━━ Source material ━━
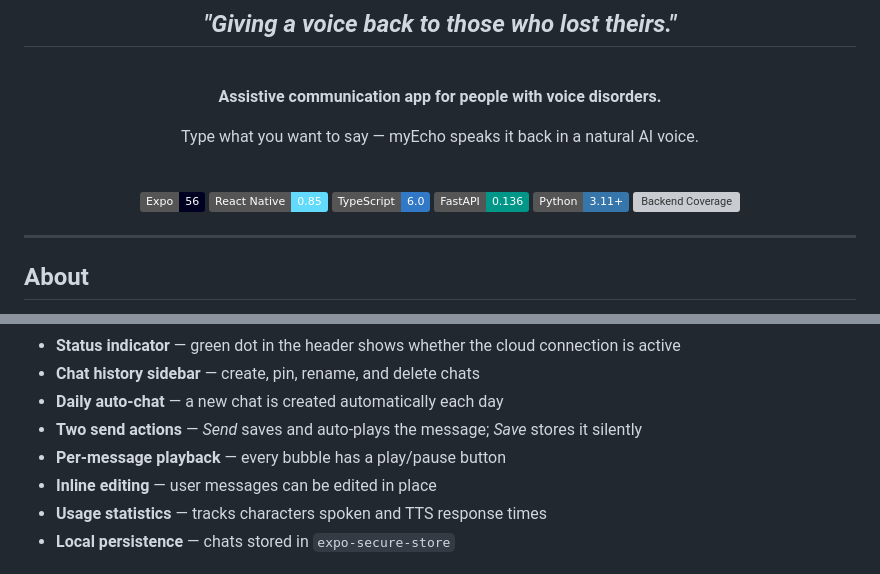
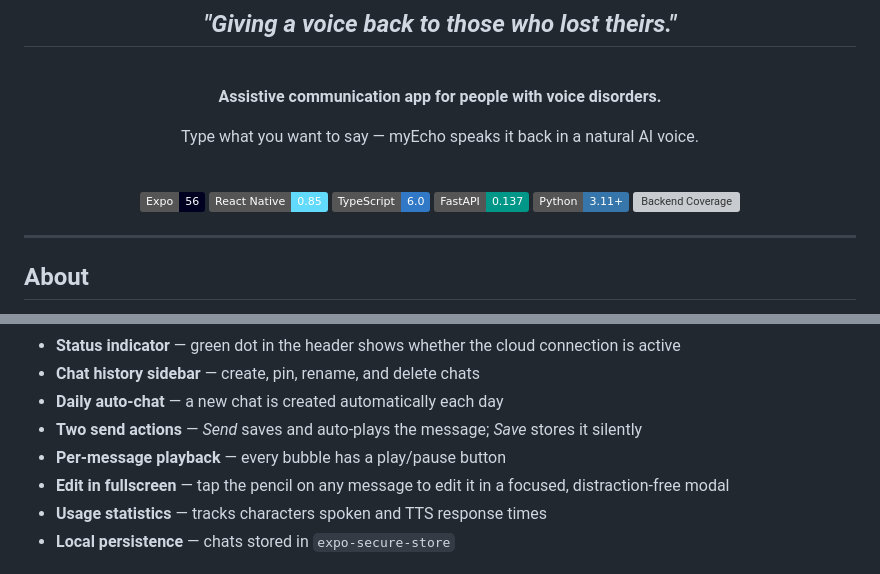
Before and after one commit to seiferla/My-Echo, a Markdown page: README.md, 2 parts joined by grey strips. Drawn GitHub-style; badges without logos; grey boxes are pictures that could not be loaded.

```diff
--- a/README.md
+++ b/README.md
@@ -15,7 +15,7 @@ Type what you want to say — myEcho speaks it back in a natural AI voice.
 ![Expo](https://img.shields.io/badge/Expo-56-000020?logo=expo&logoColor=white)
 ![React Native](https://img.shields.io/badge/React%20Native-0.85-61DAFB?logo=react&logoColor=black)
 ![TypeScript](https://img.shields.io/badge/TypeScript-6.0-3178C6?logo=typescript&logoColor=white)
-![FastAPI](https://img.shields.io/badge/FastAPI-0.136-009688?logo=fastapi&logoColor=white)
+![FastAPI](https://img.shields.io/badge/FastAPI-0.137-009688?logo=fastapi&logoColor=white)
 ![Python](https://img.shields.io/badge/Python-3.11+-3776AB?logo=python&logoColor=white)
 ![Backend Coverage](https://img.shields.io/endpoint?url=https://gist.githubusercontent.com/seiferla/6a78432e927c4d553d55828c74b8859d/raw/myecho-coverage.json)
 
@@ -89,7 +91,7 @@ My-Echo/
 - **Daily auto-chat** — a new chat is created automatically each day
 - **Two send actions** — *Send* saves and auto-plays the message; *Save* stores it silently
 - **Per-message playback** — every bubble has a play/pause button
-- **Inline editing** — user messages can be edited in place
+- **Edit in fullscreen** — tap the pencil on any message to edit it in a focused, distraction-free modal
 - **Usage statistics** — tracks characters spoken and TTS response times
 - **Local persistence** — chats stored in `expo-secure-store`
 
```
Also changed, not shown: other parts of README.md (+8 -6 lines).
━━━
━━ Source material ━━
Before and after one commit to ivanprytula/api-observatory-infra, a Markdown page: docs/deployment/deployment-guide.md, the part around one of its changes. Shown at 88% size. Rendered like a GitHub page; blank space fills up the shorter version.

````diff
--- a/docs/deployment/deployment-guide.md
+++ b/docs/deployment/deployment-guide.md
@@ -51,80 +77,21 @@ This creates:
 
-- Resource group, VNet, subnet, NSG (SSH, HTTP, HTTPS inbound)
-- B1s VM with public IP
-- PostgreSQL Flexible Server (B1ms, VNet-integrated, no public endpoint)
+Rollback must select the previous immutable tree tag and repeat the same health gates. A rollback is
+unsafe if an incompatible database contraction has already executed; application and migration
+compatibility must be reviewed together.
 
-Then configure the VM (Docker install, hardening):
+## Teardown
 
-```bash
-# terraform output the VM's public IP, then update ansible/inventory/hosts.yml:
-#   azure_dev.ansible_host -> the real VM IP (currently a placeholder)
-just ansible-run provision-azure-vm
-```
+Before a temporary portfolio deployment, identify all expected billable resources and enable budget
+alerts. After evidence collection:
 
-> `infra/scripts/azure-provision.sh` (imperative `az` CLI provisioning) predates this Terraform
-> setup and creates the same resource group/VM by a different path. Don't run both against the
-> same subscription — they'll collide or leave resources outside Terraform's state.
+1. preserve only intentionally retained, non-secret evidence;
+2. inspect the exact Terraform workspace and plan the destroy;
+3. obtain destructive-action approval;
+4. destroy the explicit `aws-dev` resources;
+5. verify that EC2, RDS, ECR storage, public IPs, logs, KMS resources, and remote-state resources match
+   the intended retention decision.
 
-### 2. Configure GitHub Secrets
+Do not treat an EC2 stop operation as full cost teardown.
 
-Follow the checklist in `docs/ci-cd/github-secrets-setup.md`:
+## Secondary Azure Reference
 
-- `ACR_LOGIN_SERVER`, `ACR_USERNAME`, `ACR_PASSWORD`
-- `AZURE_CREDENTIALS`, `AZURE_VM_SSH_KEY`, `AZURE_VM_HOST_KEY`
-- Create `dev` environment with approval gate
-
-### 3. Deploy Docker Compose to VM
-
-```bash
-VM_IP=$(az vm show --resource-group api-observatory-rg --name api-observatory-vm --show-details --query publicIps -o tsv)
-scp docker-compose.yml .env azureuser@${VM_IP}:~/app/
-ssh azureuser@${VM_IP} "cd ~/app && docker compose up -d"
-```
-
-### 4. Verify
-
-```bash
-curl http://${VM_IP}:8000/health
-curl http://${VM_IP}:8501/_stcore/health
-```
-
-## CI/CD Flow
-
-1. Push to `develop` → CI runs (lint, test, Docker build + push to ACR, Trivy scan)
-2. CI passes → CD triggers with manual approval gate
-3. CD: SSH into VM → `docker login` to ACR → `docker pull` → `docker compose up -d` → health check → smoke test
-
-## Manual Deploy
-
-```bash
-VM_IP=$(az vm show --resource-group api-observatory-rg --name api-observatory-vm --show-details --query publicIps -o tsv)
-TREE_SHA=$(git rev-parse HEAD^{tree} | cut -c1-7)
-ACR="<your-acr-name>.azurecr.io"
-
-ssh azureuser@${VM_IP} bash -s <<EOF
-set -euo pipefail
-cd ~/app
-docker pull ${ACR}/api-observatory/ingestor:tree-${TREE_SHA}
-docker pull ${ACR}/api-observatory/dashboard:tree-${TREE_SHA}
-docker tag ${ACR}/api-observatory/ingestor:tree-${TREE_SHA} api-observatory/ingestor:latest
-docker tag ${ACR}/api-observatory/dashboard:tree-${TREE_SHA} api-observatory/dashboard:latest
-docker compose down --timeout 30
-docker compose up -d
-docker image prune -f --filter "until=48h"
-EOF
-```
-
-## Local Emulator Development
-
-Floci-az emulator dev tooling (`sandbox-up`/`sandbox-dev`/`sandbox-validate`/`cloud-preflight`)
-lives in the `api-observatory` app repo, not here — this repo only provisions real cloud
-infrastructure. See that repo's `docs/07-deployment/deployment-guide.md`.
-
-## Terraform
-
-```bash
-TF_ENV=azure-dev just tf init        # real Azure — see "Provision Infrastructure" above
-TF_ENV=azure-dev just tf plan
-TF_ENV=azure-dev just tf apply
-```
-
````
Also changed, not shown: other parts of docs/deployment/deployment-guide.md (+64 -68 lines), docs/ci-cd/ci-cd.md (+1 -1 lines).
━━━
* What the exercise asks
Using the listing, copy every line where the word "creates" shows up.

* Solution to this exercise
@@ -51,80 +77,21 @@ This creates:
-> setup and creates the same resource group/VM by a different path. Don't run both against the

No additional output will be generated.